### [How to complete this task]
Scan the records for lines with the word "taskName", and copy every such line.

**** Data to use

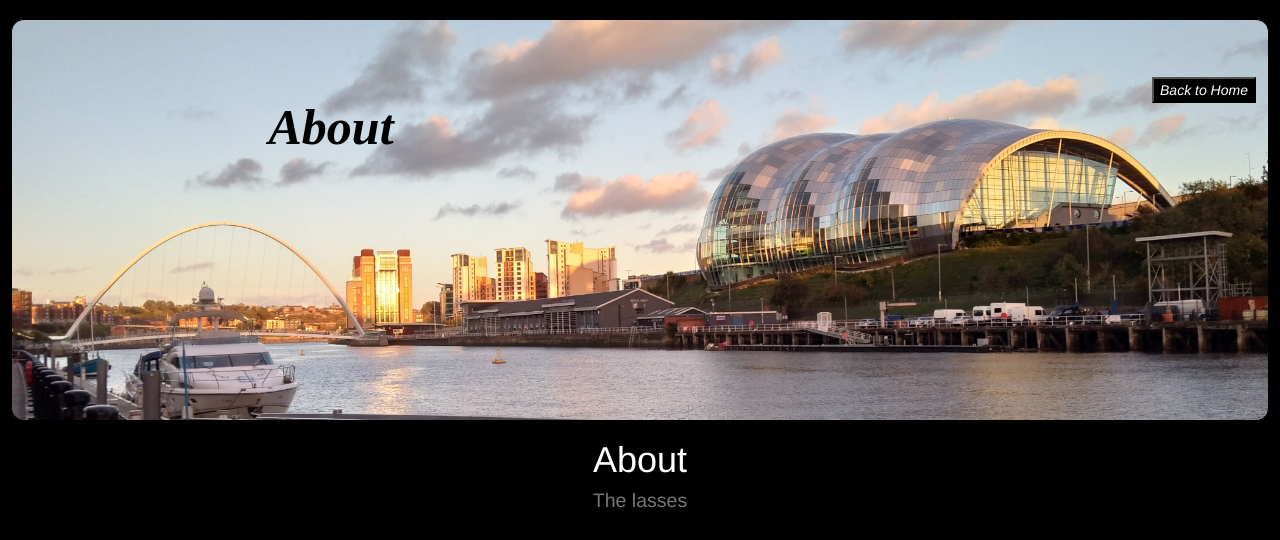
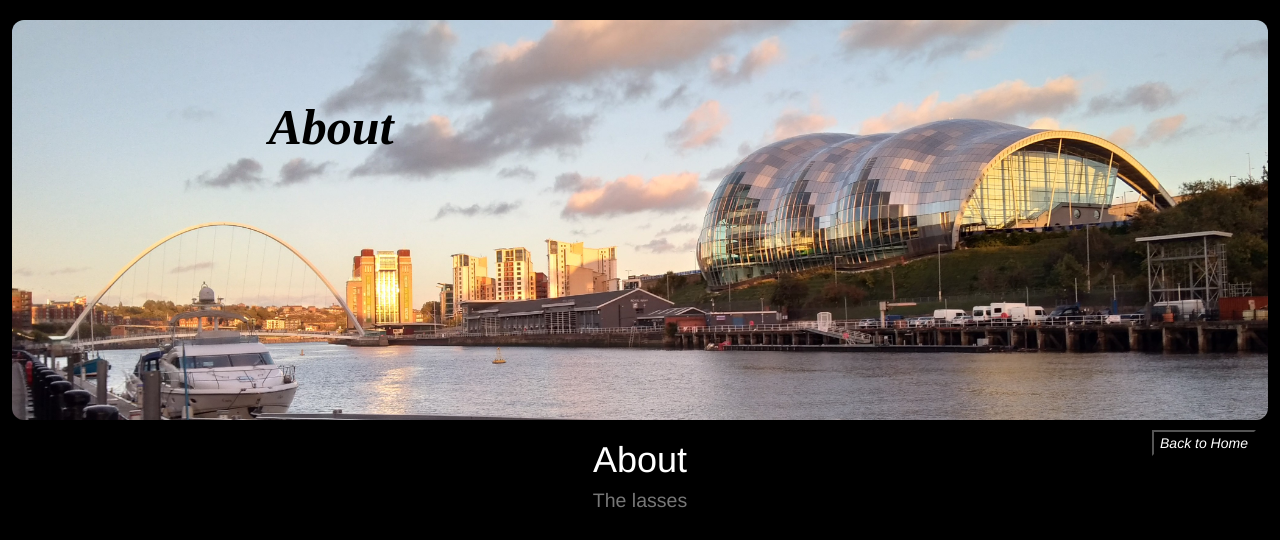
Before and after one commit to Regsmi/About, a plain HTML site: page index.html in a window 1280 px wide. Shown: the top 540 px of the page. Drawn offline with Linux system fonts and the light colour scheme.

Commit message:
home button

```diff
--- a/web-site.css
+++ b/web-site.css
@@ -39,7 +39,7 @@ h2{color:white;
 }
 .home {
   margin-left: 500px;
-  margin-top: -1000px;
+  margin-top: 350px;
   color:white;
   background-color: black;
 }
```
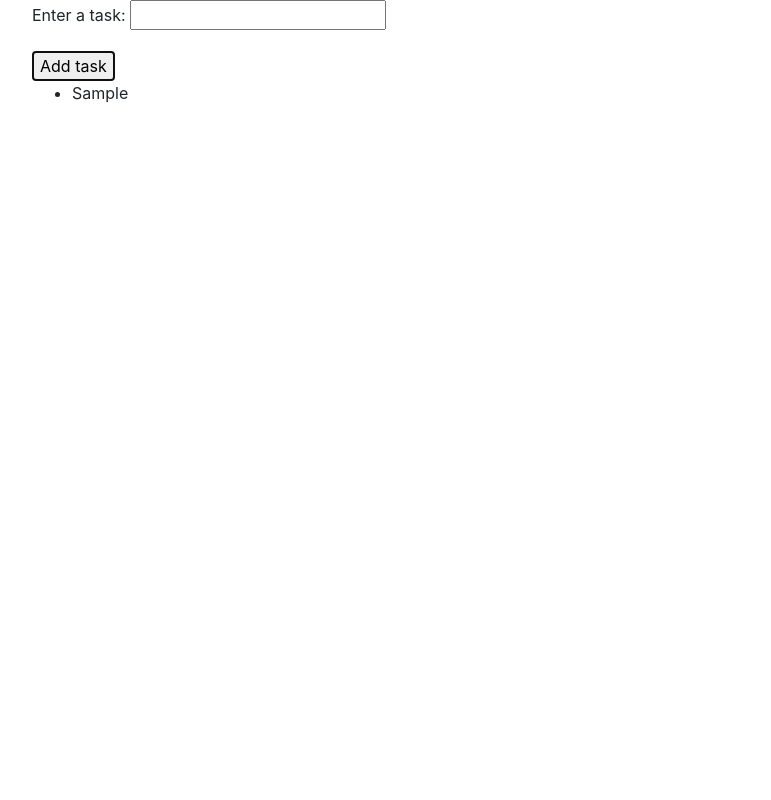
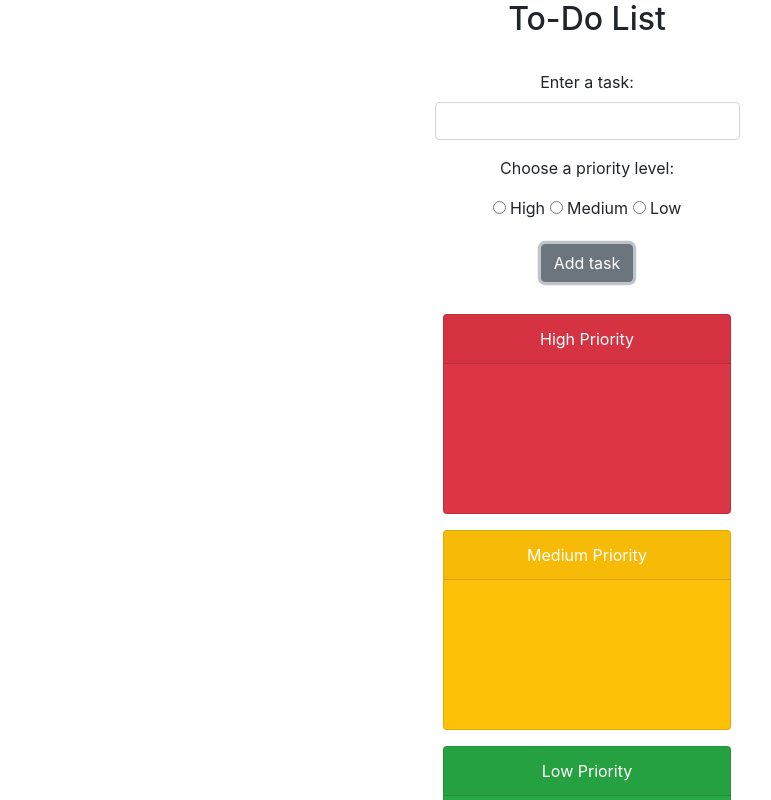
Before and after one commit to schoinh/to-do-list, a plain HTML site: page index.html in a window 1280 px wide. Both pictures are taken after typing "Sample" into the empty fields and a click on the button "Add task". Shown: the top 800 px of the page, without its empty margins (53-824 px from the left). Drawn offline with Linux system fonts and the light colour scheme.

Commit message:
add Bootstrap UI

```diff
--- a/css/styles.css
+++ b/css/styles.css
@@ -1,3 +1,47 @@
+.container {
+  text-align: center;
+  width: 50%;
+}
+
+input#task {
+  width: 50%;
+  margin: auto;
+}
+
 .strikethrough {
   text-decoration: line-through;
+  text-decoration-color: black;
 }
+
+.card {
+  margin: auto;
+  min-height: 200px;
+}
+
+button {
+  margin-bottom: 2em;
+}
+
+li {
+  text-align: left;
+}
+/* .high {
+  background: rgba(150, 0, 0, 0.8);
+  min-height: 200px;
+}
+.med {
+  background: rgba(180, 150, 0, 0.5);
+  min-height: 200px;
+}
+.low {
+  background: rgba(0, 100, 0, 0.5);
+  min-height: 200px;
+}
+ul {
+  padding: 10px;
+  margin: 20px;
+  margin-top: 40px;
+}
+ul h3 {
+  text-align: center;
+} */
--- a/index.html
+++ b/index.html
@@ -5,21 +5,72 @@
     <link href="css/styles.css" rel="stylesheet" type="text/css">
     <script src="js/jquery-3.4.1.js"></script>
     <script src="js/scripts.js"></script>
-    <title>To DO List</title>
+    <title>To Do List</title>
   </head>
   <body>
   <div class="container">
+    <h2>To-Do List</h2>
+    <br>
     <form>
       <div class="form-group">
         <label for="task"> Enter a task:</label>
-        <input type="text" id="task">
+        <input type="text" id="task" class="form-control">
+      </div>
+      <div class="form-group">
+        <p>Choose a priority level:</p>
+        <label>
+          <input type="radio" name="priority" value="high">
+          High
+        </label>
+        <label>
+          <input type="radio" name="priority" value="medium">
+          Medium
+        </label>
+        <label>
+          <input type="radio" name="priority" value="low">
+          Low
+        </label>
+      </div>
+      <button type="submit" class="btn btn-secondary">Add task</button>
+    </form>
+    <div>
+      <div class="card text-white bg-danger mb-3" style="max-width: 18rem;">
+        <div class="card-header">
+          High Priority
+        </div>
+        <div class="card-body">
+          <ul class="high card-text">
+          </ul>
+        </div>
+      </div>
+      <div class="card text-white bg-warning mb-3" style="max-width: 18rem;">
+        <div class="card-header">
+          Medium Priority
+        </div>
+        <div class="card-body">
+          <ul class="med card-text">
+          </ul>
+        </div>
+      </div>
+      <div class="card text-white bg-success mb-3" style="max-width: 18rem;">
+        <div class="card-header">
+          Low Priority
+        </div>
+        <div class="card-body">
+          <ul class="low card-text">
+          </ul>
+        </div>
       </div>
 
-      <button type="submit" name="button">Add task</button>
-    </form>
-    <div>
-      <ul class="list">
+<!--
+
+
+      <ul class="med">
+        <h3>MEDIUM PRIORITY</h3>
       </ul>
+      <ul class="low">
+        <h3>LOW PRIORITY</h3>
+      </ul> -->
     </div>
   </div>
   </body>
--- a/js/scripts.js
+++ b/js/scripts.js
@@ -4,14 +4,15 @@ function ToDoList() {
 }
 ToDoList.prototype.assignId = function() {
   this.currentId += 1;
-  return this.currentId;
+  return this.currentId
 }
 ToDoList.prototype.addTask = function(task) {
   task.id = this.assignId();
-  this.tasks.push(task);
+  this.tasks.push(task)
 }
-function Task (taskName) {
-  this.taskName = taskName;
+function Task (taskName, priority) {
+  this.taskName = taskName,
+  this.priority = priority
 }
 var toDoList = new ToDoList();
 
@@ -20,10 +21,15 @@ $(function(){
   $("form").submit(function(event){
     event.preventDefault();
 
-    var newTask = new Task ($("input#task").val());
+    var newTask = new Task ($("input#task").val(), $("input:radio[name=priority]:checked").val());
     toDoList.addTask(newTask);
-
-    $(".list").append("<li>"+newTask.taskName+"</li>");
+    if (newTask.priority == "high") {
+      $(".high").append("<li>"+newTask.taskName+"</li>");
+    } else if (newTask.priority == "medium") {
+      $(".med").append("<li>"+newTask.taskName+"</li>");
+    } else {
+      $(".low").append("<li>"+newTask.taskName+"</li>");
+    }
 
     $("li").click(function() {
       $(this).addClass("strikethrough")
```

********

### [Answer box]
-function Task (taskName) {
-  this.taskName = taskName;
+function Task (taskName, priority) {
+  this.taskName = taskName,
-    $(".list").append("<li>"+newTask.taskName+"</li>");
+      $(".high").append("<li>"+newTask.taskName+"</li>");
+      $(".med").append("<li>"+newTask.taskName+"</li>");
+      $(".low").append("<li>"+newTask.taskName+"</li>");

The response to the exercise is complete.